The Vagina Monologues at OSU: Cast Bios

Many people have misconceptions of the people who participate in The Vagina Monologues. Referencing the first blog I did this semester for the O’Colly, Feminism at OSU, the women AND men who actively work to address women’s issues on a daily basis are not these scary, man-hating, bra-burning (although I think not wearing a bra would be pretty amazing…damn dress codes!) figures of conservative folklore and myth.

I want to introduce you to a few of the women who are participating in The Vagina Monologues at OSU this weekend, to show you we’re just like everyone else! We’re just not afraid to talk about women’s issues in front of a large crowd of people. Also, thank you to the men who are helping out off-stage this year!

image1Anna Facci, director

Lecturer at OSU, M.A. in Sociology

Facci is currently a lecturer with the sociology department at OSU. She teaches sections of SOC 1113, Introduction to Sociology. She also continues the research work she started during her thesis involving indigenous women’s involvement in an online social movement called Idle No More, specifically addresses issues of how gender ideas are challenged or reinforced through the interactive narratives of Facebook posts.

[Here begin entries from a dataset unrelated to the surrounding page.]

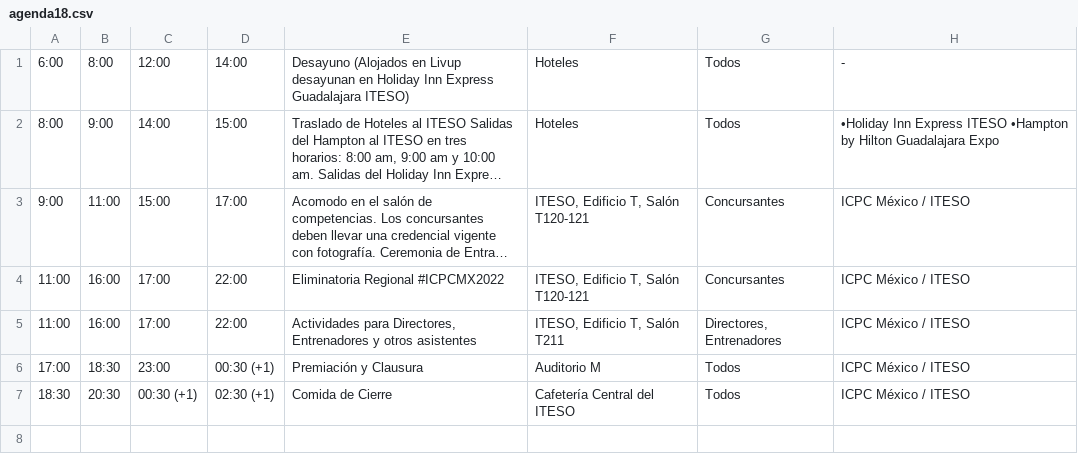
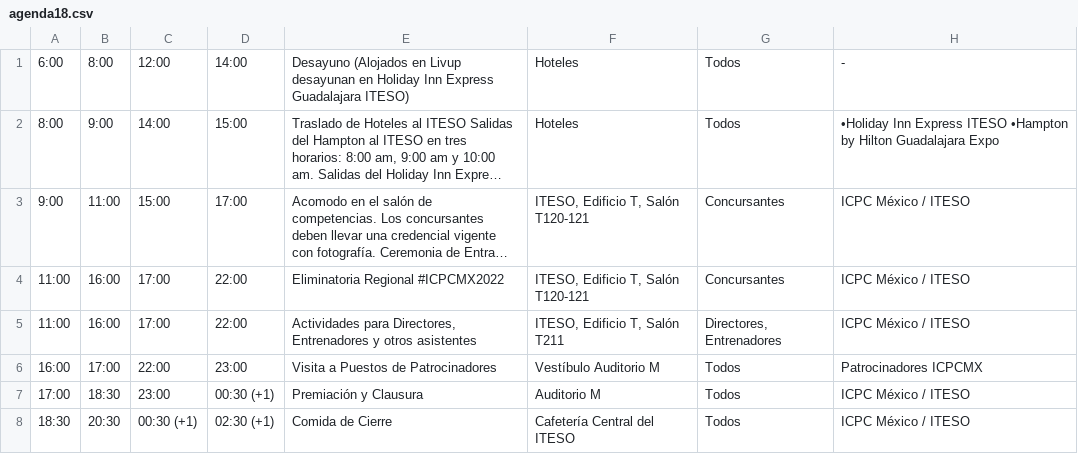
Before and after one commit to crystaalroo/regional2023, a CSV file: public/agenda18.csv, drawn as a sheet; long unchanged cells end in …; the diff names each change by its address in the sheet, - before the commit and + after, or states it on an @@ line.

Commit message:
missing event

```diff
--- a/public/agenda18.csv
+++ b/public/agenda18.csv
+row 6: 16:00 | 17:00 | 22:00 | 23:00 | Visita a Puestos de Patrocinadores | Vestíbulo Auditorio M | Todos | Patrocinadores ICPCMX
```
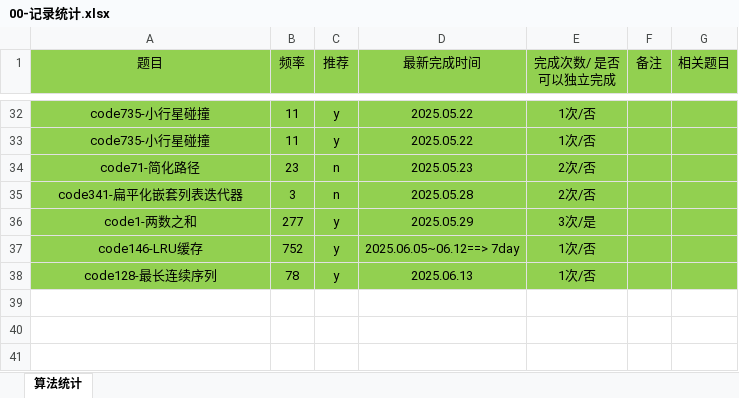
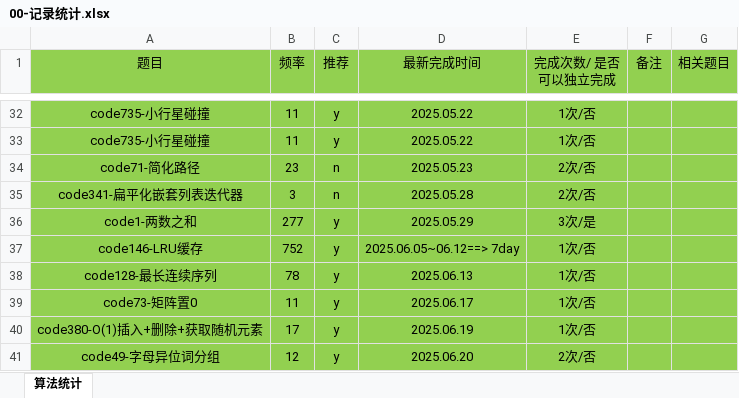
Before and after one commit to gmYuan/my_algo, an Excel workbook: 00-记录统计.xlsx, sheet 算法统计, drawn as a sheet; only a part is shown, gaps mark what is left out; values as stored, in another font and other column widths than the file's, no borders; the diff names each change by its address in the sheet, - before the commit and + after, or states it on an @@ line.

```diff
--- a/00-记录统计.xlsx (sheet 算法统计)
+++ b/00-记录统计.xlsx (sheet 算法统计)
+row 39: code73-矩阵置0 | 11 | y | 2025.06.17 | 1次/否
+row 40: code380-O(1)插入+删除+获取随机元素 | 17 | y | 2025.06.19 | 1次/否
+row 41: code49-字母异位词分组 | 12 | y | 2025.06.20 | 2次/否
```
Also changed, not shown: 10 other files.
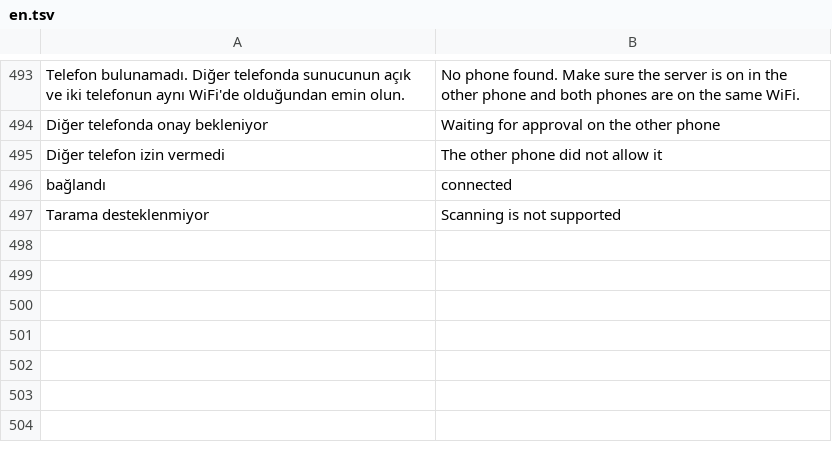
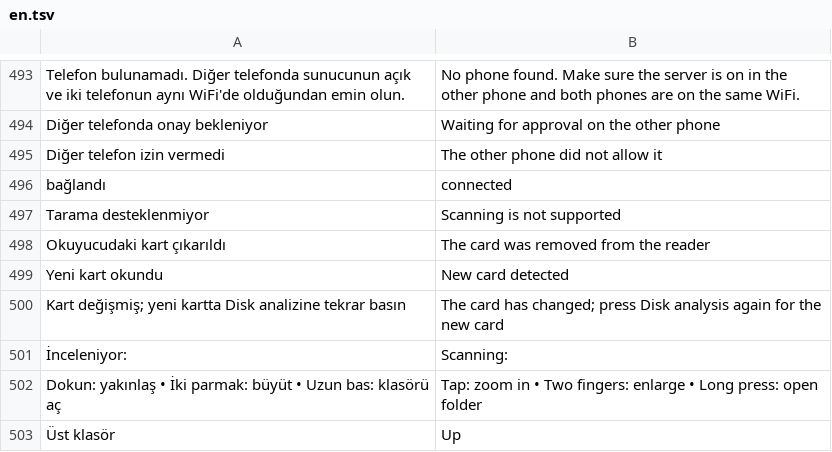
Before and after one commit to fastbest/Tezmiz, a TSV file: app/src/main/assets/lang/en.tsv, drawn as a sheet; only a part is shown, gaps mark what is left out.

```diff
--- a/app/src/main/assets/lang/en.tsv
+++ b/app/src/main/assets/lang/en.tsv
@@ -497 +497,7 @@ bağlandı	connected
 Tarama desteklenmiyor	Scanning is not supported
+Okuyucudaki kart çıkarıldı	The card was removed from the reader
+Yeni kart okundu	New card detected
+Kart değişmiş; yeni kartta Disk analizine tekrar basın	The card has changed; press Disk analysis again for the new card
+İnceleniyor: 	Scanning:
+Dokun: yakınlaş • İki parmak: büyüt • Uzun bas: klasörü aç	Tap: zoom in • Two fingers: enlarge • Long press: open folder
+Üst klasör	Up
```
Also changed, not shown: app/src/main/assets/lang/ru.tsv, app/src/main/assets/lang/uz.tsv, 5 other files.
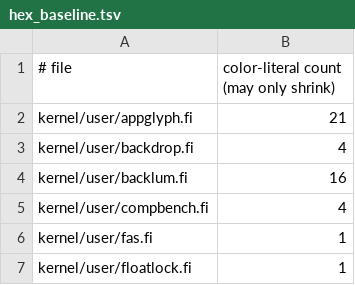
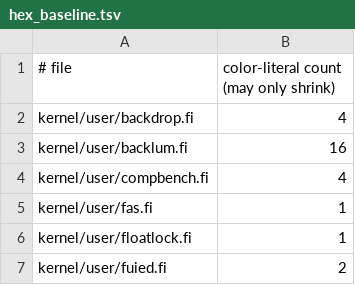
Before and after one commit to Flei-123/Osum, a TSV file: tools/palette/hex_baseline.tsv, drawn as a sheet; only a part is shown; the shorter side is filled out with more unchanged rows; the diff names each change by its address in the sheet, - before the commit and + after, or states it on an @@ line.

```diff
--- a/tools/palette/hex_baseline.tsv
+++ b/tools/palette/hex_baseline.tsv
-row 2: kernel/user/appglyph.fi | 21
```
Also changed, not shown: tools/qa/gates.tsv, tools/uicheck/draw_baseline.tsv, 16 other files.
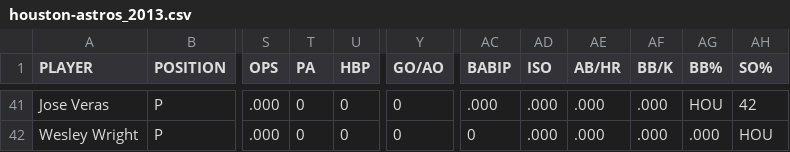
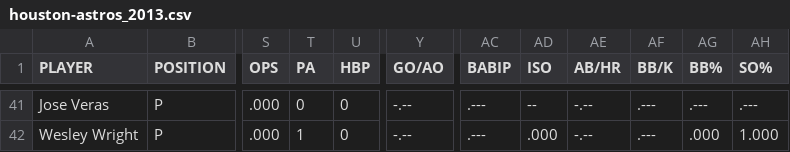
Before and after one commit to whyhugo/Data-Analysis-in-Sports, a CSV file: mlb_stats/2013/houston-astros_2013.csv, drawn as a sheet; only a part is shown, gaps mark what is left out; the diff covers the shown part only; the diff names each change by its address in the sheet, - before the commit and + after, or states it on an @@ line.

```diff
--- a/mlb_stats/2013/houston-astros_2013.csv
+++ b/mlb_stats/2013/houston-astros_2013.csv
-Y41:Y42 (GO/AO): 0
+Y41:Y42 (GO/AO): -.--
-AC41 (BABIP): .000
+AC41 (BABIP): .---
-AD41 (ISO): .000
+AD41 (ISO): --
-AE41:AE42 (AB/HR): .000
+AE41:AE42 (AB/HR): -.--
-AF41:AF42 (BB/K): .000
+AF41:AF42 (BB/K): .---
-AG41 (BB%): HOU
+AG41 (BB%): .---
-AH41 (SO%): 42
+AH41 (SO%): .---
-T42 (PA): 0
+T42 (PA): 1
-AC42 (BABIP): 0
+AC42 (BABIP): .---
-AH42 (SO%): HOU
+AH42 (SO%): 1.000
```
Also changed, not shown: 164 edited cells elsewhere in this file, mlb_stats/2013/chicago-cubs_2013.csv, 3 other files.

Were you involved in any organizations in high school or college before now that addressed women’s issues?

I always jokingly say I’m an accidental feminist. I was raised by Catholic parents, but my mom always was teaching me these kinds of feminist ideas that challenged the way we would look at gender. I wasn’t allowed to own Barbies until I was 8, because she didn’t want me to have an unrealistic sense of women’s bodies, but she never identified to me as a feminist while I was growing up. By the time I was in high school, I was pretty well into activism groups focusing on LGBTQ issues because I felt called to do that. I’ve always been compelled to help the marginalized portions of society. Later, when I came out as queer, it was important to me because that was part of my identity. Coming in to college, I joined what is now Oklahoma State Queers & Allies (OSQ&A) and through that met some women who were in the National Organization for Women (NOW). That’s when I first auditioned for The Vagina Monologues. It’s been a wild ride, but now I know student activism is what I want to do. I think it’s so important, especially in college, to figure out what you’re passionate about and find the group that helps you be active about it. For me, it was activism that centered on my gender and sexuality.

What are the experiences you’ve had being involved in The Vagina Monologues as both cast and director?

Basically, I loved being a cast member, because it was a great outlet to be able to perform in something that wasn’t a full-theatre production. As a cast member, everyone has a “oh if I was in charge” kind of moment. The next year I was the vice-president of NOW and I was asked if I would be interested in directing and I immediately said yes. Before I took over as director, the rehearsals were what you’d expect of a theatre rehearsal, with vocal warmups and everyone taking turns practicing. For me, the show is more about building a community of women and more about the cast members than it is about the performance. A lot of that comes from how I feel about the message of the show in general. The show opens by addressing how vaginas need context…they need a community. My goal became to build a space and that community for women who, especially on a conservative campus, lack that space they can feel comfortable to talk about their experiences with other women.

Do your expectations stay fairly similar each year you’re involved with The Vagina Monologues? Or do you find them changing each year?

They change a little bit with each cast. I had one cast who bonded immediately, and it was like this group of girls had never been apart before. The goal then became not to help them bond but how to push themselves further in their activism and involvement and how they felt about women’s issues. I think every year I go into it with the same initial goal and then adapt it to the cast. This year we have a lot of big personalities, which personality is a large factor that influences how the productions will go. It’s been a really fun process to navigate that space and make sure everyone has their voice heard.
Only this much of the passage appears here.